Audiovox purchased Recoton’s electronics assets when Recoton was in Chapter 11, Shalam noted, and the RCA electronics brand has been "in disposal mode" by Thomson for two to three years. In addition, the acquisitions didn’t involve the purchase of company-owned factories.

Also to ensure future success, the company is paying for its acquisitions with cash on hand to avoid taking on high debt levels that rob companies of the capital needed to support their acquisitions. And the company is aggressively reducing the overhead of its acquisitions by leveraging existing back-office services, from IT to logistics, while letting the acquired companies focus on sales, marketing and product development, the executives added.

At the same time, Audiovox continues to "build products consistent with the brand image" of the acquired brands, Lavelle said.
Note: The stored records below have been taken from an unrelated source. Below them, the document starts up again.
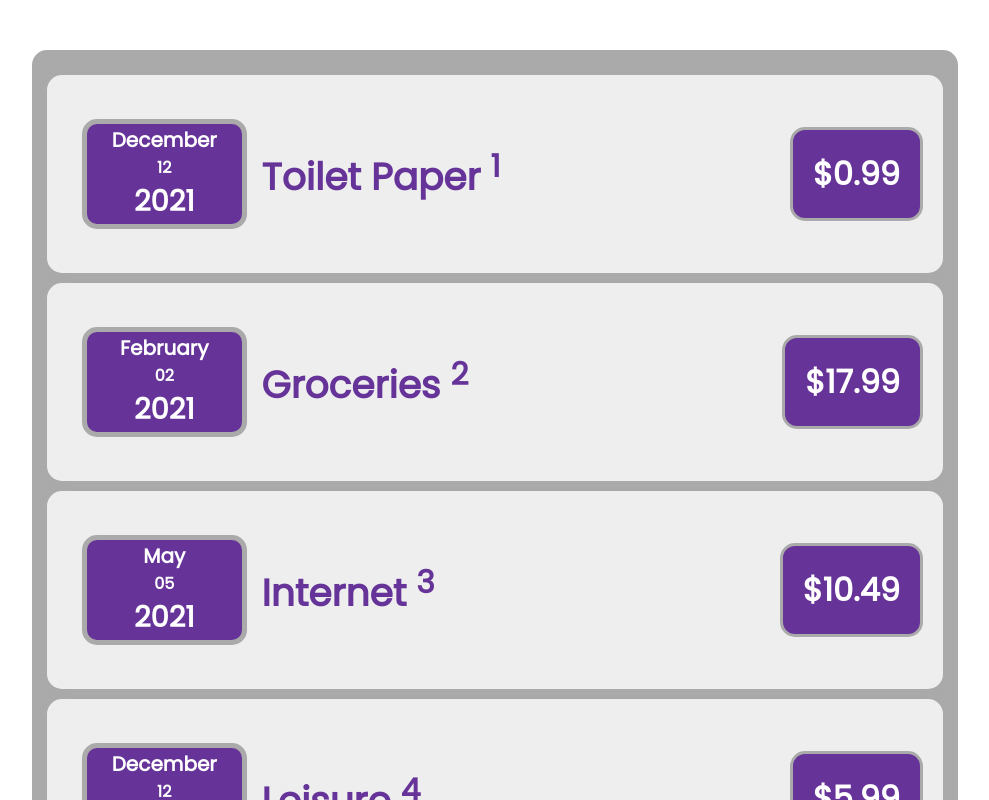
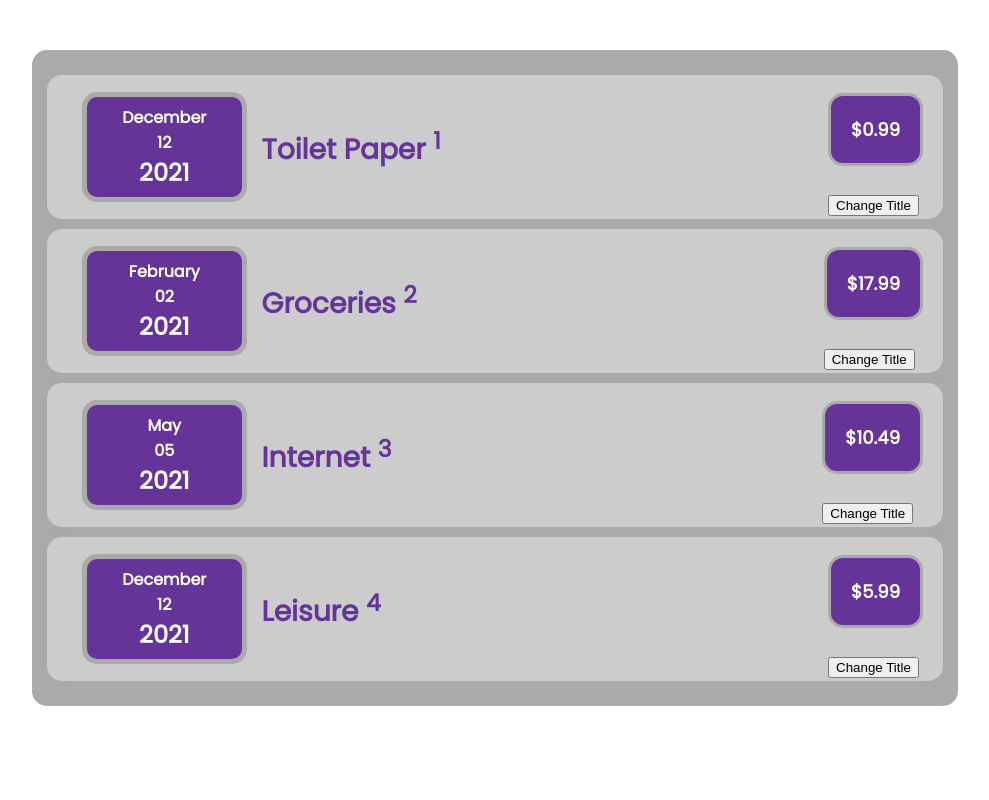
Before and after one commit to KramStyles/react_1, a React (Create React App) app: page / in a window 1280 px wide. Shown: the top 800 px of the page, without its empty margins (145-1134 px from the left). Built offline with nearby package versions, Linux system fonts and the light colour scheme.

Commit message:
worked with useState()

```diff
--- a/src/components/Expenses/ExpenseItem.css
+++ b/src/components/Expenses/ExpenseItem.css
@@ -17,28 +17,32 @@ body{
 .expense_container{
     margin: 10px auto;
     border-radius: var(--radius);
-    background-color: #eeeeee;
+    background-color: #ccc;
     padding: 0 20px;
     display: flex;
     align-items: center;
     box-shadow: 3px 3px 10px var(--darky);
+    transition: .4s ease all;
+}
+.expense_container:hover{
+    background-color: #fff;
 }
 
 .expense_container .div{
     font-weight: bold;
-    font-size: 2em;
+    font-size: 1.5em;
     display: flex;
     justify-content: space-between;
     align-items: center;
     color: rebeccapurple;
     width: 80%;
-    margin: 20px auto;
 }
 .expense_container .p{
     background-color: rebeccapurple;
     padding: 20px;
     border-radius: var(--radius);
     color: white;
+    font-size: 18px;
     border: 3px solid var(--darky);
 
 }
@@ -56,9 +60,6 @@ body{
     border: 5px solid var(--darky);
     margin: auto var(--radius);
 }
-.expense_date div:first-child{
-    font-size: 20px;
+.expense_date div:last-child{
+    font-size: 1.5em;
 }
-.expense_date div:last-child{
-    font-size: 1.8em;
-}
--- a/src/components/Expenses/ExpenseItem.js
+++ b/src/components/Expenses/ExpenseItem.js
@@ -1,15 +1,25 @@
+import {useState} from "react";
+
 import ExpenseDate from "./ExpenseDate";
 
 import './ExpenseItem.css';
 import Card from "../UI/Card";
+
 const ExpenseItem = (props) => {
+    let [title, setTitle] = useState(props.title); //Used to update dom elements
+    const changeTitle = () =>{
+        setTitle('HellΩΩ')
+    }
 
     return (
         <Card className={"expense_container"}>
             <ExpenseDate date={props.date}/>
             <div className={'div'}>
-                <h3>{props.title} <sup>{props.id}</sup></h3>
-                <p className={'p'}>${props.amount}</p>
+                <h3>{title} <sup>{props.id}</sup></h3>
+                <div>
+                    <p className={'p'}>${props.amount}</p>
+                    <button onClick={changeTitle}>Change Title</button>
+                </div>
             </div>
         </Card>
     );
```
With every one of the company’s acquisitions, Lavelle continued, "we were able to reduce a significant portion of their overhead by eliminating the need to have their own IT department, accounting department, logistics department, customer service department ... and have them concentrate on the things that will drive sales, and that is product development and marketing."

Besides buying brands at a good price, Audiovox is also buying brands that are "synergistic with what we do," Lavelle said. "When we looked at the accessories business, it was synergistic. We sold a lot to the same [retail] accounts. We knew how to handle that business. It was related in some way to our audio and video business. We know the category, and when you add that to our core business, we are able to leverage our existing overhead and stay close to what we know but add new sales and add new margin."

In the current consumer electronics marketplace, brand acquisition is instrumental to growth, Shalam added. "There are limits to how much you can grow the business organically in this very, very competitive economy," he explained. "There is only so much you can do with internal growth within the same customer group [retailers] and the same manufacturers in Asia. You find today that business is getting more and more difficult. Major retailers are getting bigger all the time, getting much more demanding, more competitive. You have a lot of competition coming in from Asian manufacturers, many of whom would like to enter this market directly. So it’s difficult to maintain our place when we’re competing in the [consumer electronics] marketplace as well as in the mobile electronics business, which is competing against OEM."

With the acquisitions, Shalam continued, Audiovox can focus "different lines on different types of accounts," including 12-volt specialists, car-dealer expediters and a variety of big-box retailers.

Added Lavelle, "You need multiple brands to grow in the big-box channel."

Besides brand acquisition, Shalam also attributed the turnaround in the first half of fiscal 2008 (see p. 32) to "overall market conditions" and "efforts to generate better sales at better margins," but the turnaround is "in good part a result of some acquisitions we made in the past year of businesses and lines of product that traditionally carry higher gross profit margins. And combine this with more efficient operations, improved overhead, you get a better overall result."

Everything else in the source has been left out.